─── Task input

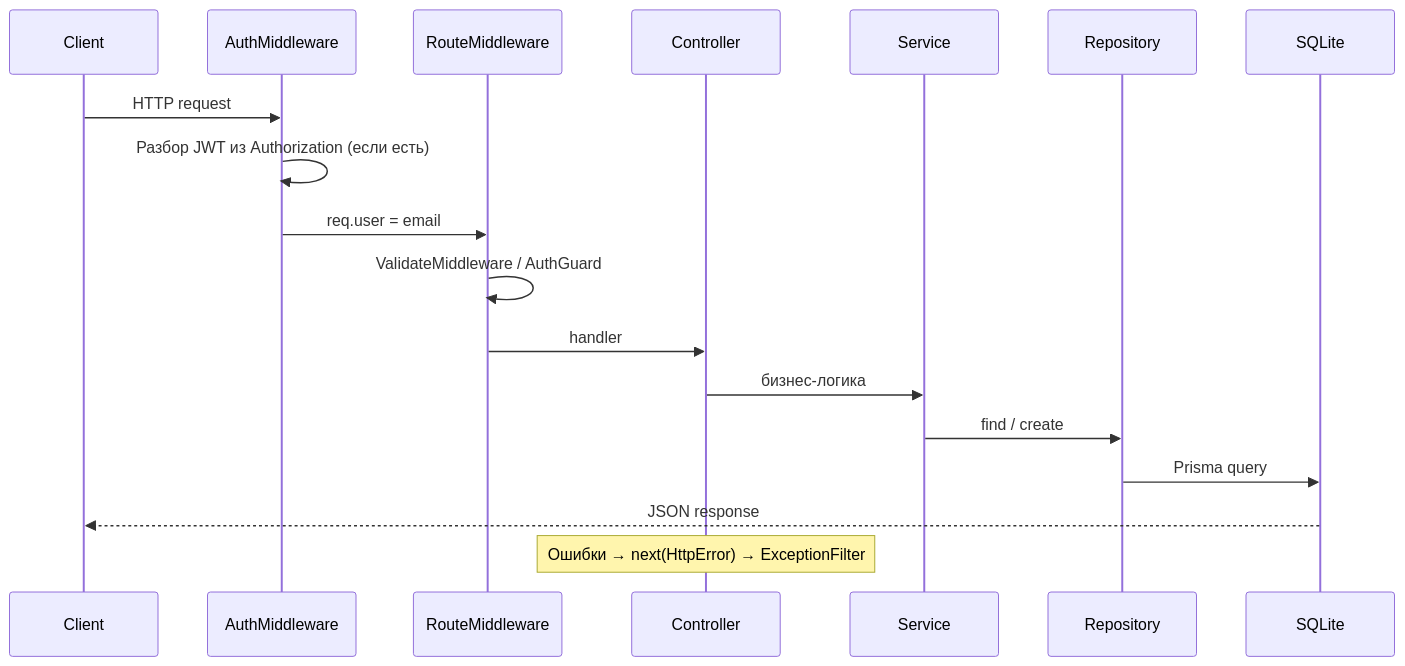
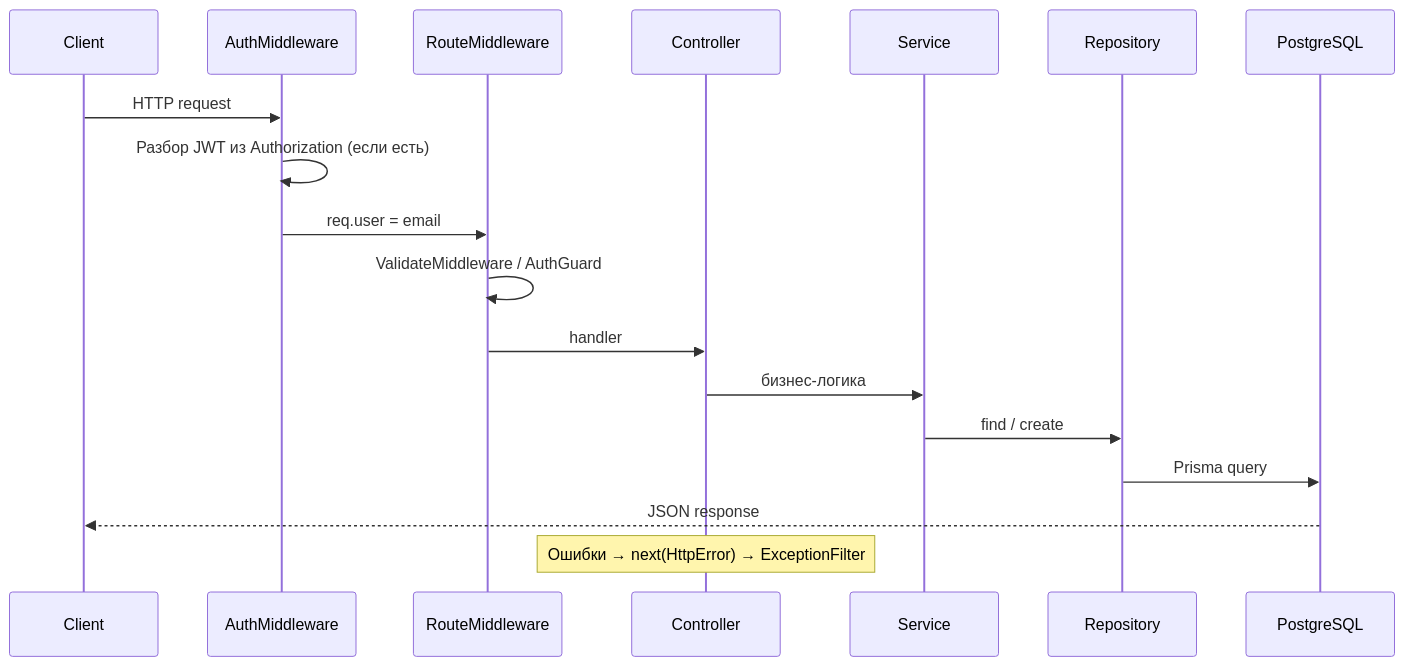
The second of 2 diagrams in ARCHITECTURE.md (olegLobov2802/express-app), drawn with Mermaid before and after one commit. The commit also changed other lines of this file and 8 other files, not shown here.

Commit message:
Migrate from SQLite to PostgreSQL with Docker Compose for local development.

````diff
--- a/ARCHITECTURE.md
+++ b/ARCHITECTURE.md
@@ -89,21 +90,21 @@
 ```mermaid
 sequenceDiagram
   participant Client
   participant AuthMW as AuthMiddleware
   participant RouteMW as RouteMiddleware
   participant Controller
   participant Service
   participant Repo as Repository
-  participant DB as SQLite
+  participant DB as PostgreSQL
 
   Client->>AuthMW: HTTP request
   AuthMW->>AuthMW: Разбор JWT из Authorization (если есть)
   AuthMW->>RouteMW: req.user = email
   RouteMW->>RouteMW: ValidateMiddleware / AuthGuard
   RouteMW->>Controller: handler
   Controller->>Service: бизнес-логика
   Service->>Repo: find / create
   Repo->>DB: Prisma query
   DB-->>Client: JSON response
   Note over Controller: Ошибки → next(HttpError) → ExceptionFilter
 ```
````
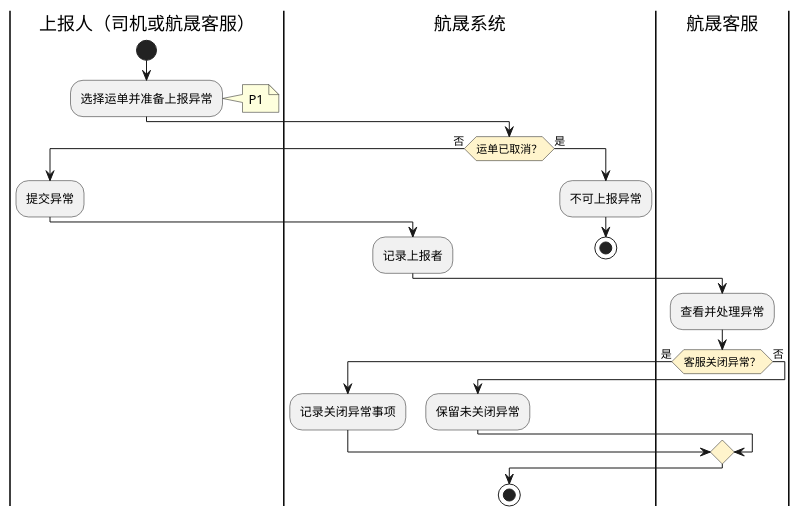
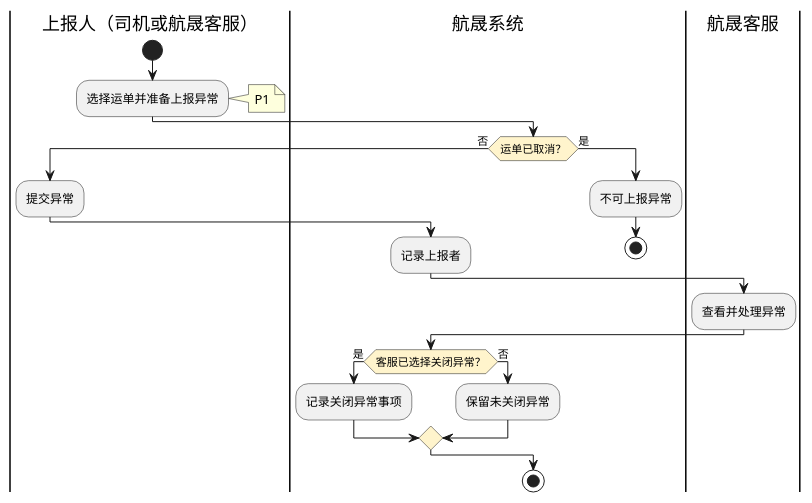
Before and after one commit to jack888332/projects-doc: the fifth of 7 diagrams in product-caliber/goldjet/segmented-prd/PRD.高捷物流系统一期.第016篇.用车-运单管理.20AA542560.md, drawn with PlantUML. The commit also changed other lines of this file and 5 other files, not shown here.

Commit message:
优化示意图

````diff
--- a/product-caliber/goldjet/segmented-prd/PRD.高捷物流系统一期.第016篇.用车-运单管理.20AA542560.md
+++ b/product-caliber/goldjet/segmented-prd/PRD.高捷物流系统一期.第016篇.用车-运单管理.20AA542560.md
@@ -205,30 +205,29 @@
 ```plantuml
 @startuml goldjet-016-exception-reporting
 skinparam activityDiamondBackgroundColor #FFF4CC
 |上报人（司机或航晟客服）|
 start
 :选择运单并准备上报异常;
 note right: P1
 |航晟系统|
 if (运单已取消？) then (否)
   |上报人（司机或航晟客服）|
   :提交异常;
   |航晟系统|
   :记录上报者;
   |航晟客服|
   :查看并处理异常;
-  if (客服关闭异常？) then (是)
-    |航晟系统|
+  |航晟系统|
+  if (客服已选择关闭异常？) then (是)
     :记录关闭异常事项;
   else (否)
-    |航晟系统|
     :保留未关闭异常;
   endif
 else (是)
   |航晟系统|
   :不可上报异常;
   stop
 endif
 stop
 @enduml
 ```
````
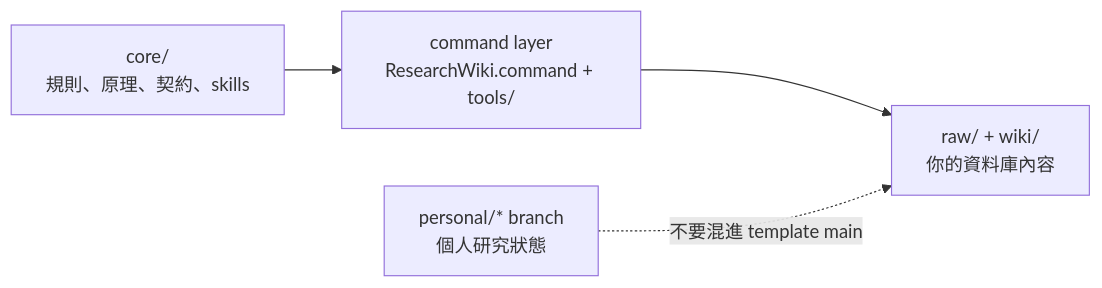
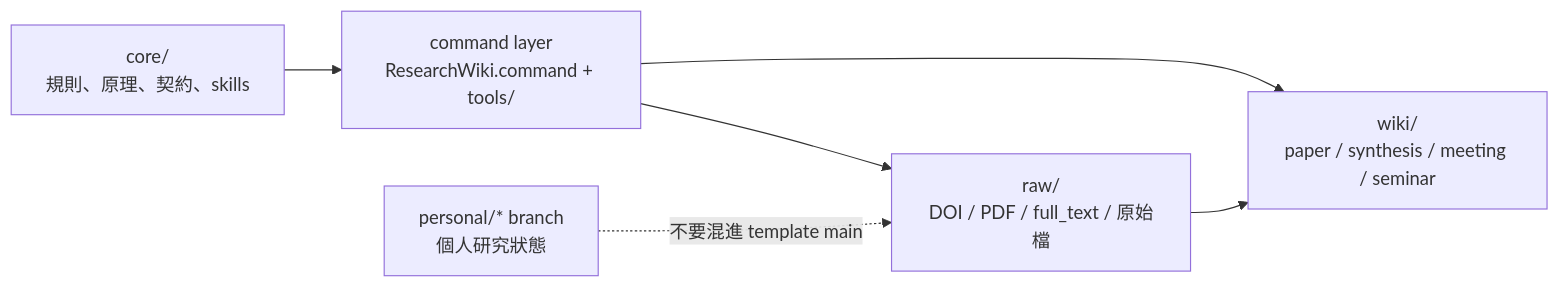
The second of 2 diagrams in README.zh-TW.md (ChenHau-Lan/ResearchWiki), drawn with Mermaid before and after one commit. The commit also changed other lines of this file and 1 other file, not shown here.

````diff
--- a/README.zh-TW.md
+++ b/README.zh-TW.md
@@ -104,6 +87,8 @@
 ```mermaid
 flowchart LR
-    C["core/<br/>規則、原理、契約、skills"] --> CMD["command layer<br/>ResearchWiki.command + tools/"]
-    CMD --> W["raw/ + wiki/<br/>你的資料庫內容"]
-    P["personal/* branch<br/>個人研究狀態"] -. "不要混進 template main" .-> W
+    CORE["core/<br/>規則、原理、契約、skills"] --> CMD["command layer<br/>ResearchWiki.command + tools/"]
+    RAW["raw/<br/>DOI / PDF / full_text / 原始檔"] --> WIKI["wiki/<br/>paper / synthesis / meeting / seminar"]
+    CMD --> RAW
+    CMD --> WIKI
+    PERSONAL["personal/* branch<br/>個人研究狀態"] -. "不要混進 template main" .-> RAW
 ```
````
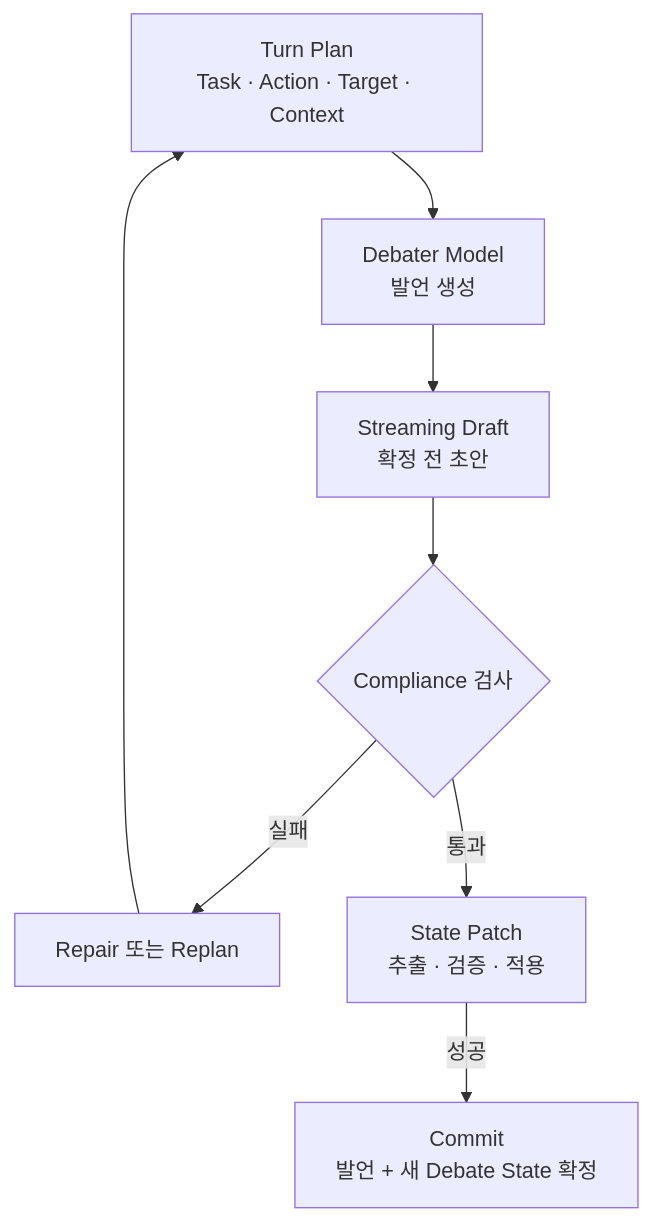
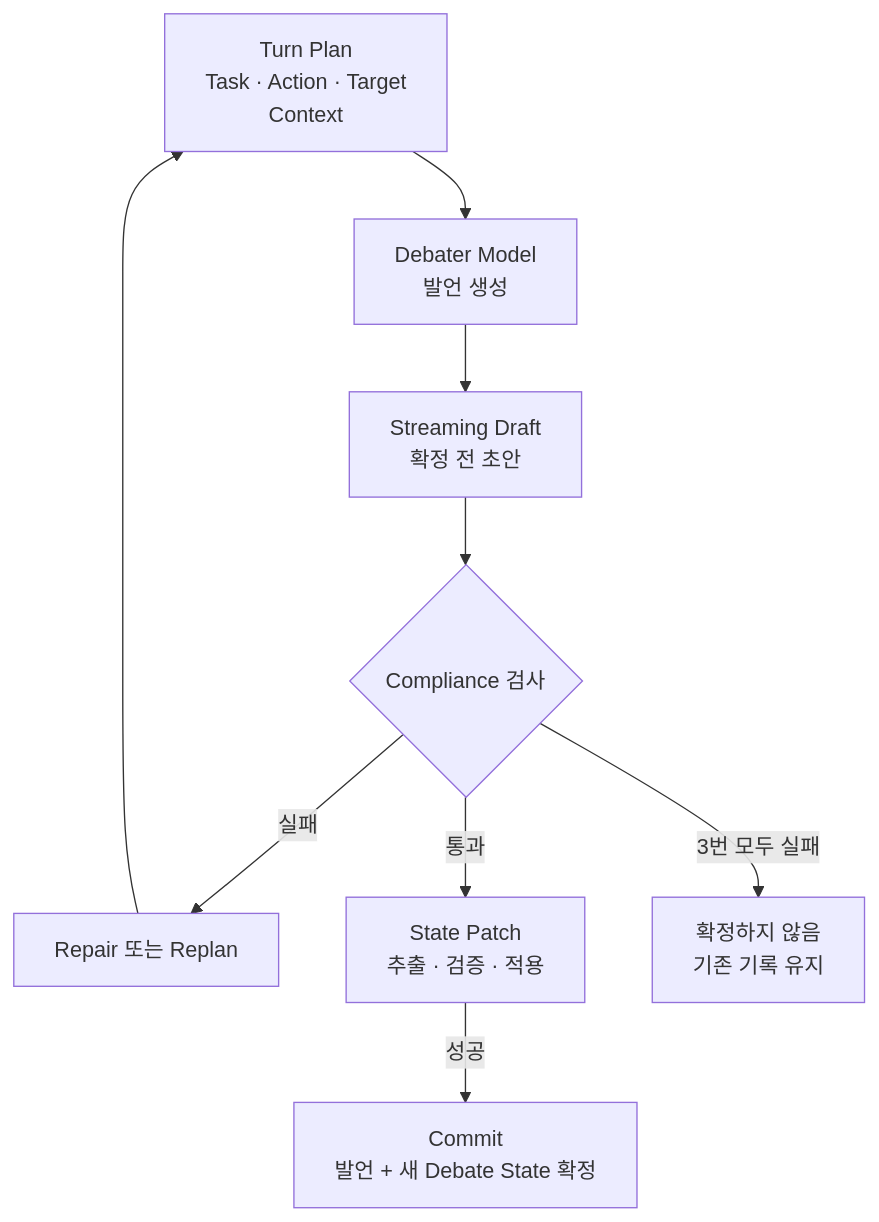
The fifth of 5 diagrams in README.md (hodob/A1-3), drawn with Mermaid before and after one commit. The commit also changed other lines of this file, not shown here.

First line of the commit message:
docs: fix Mermaid layouts and tighten README review items

```diff
--- a/README.md
+++ b/README.md
@@ -318,18 +316,19 @@
 ~~~mermaid
 flowchart TD
-    P[Turn Plan<br/>Task · Action · Target · Context]
+    P[Turn Plan<br/>Task · Action · Target<br/>Context]
     G[Debater Model<br/>발언 생성]
     D[Streaming Draft<br/>확정 전 초안]
     V{Compliance 검사}
     R[Repair 또는 Replan]
     S[State Patch<br/>추출 · 검증 · 적용]
     C[Commit<br/>발언 + 새 Debate State 확정]
 
     P --> G
     G --> D
     D --> V
     V -->|실패| R
     R --> P
+    V -->|3번 모두 실패| X[확정하지 않음<br/>기존 기록 유지]
     V -->|통과| S
     S -->|성공| C
 ~~~
```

──────

Report only a number: how many lines in the material above contain the string "participant".

8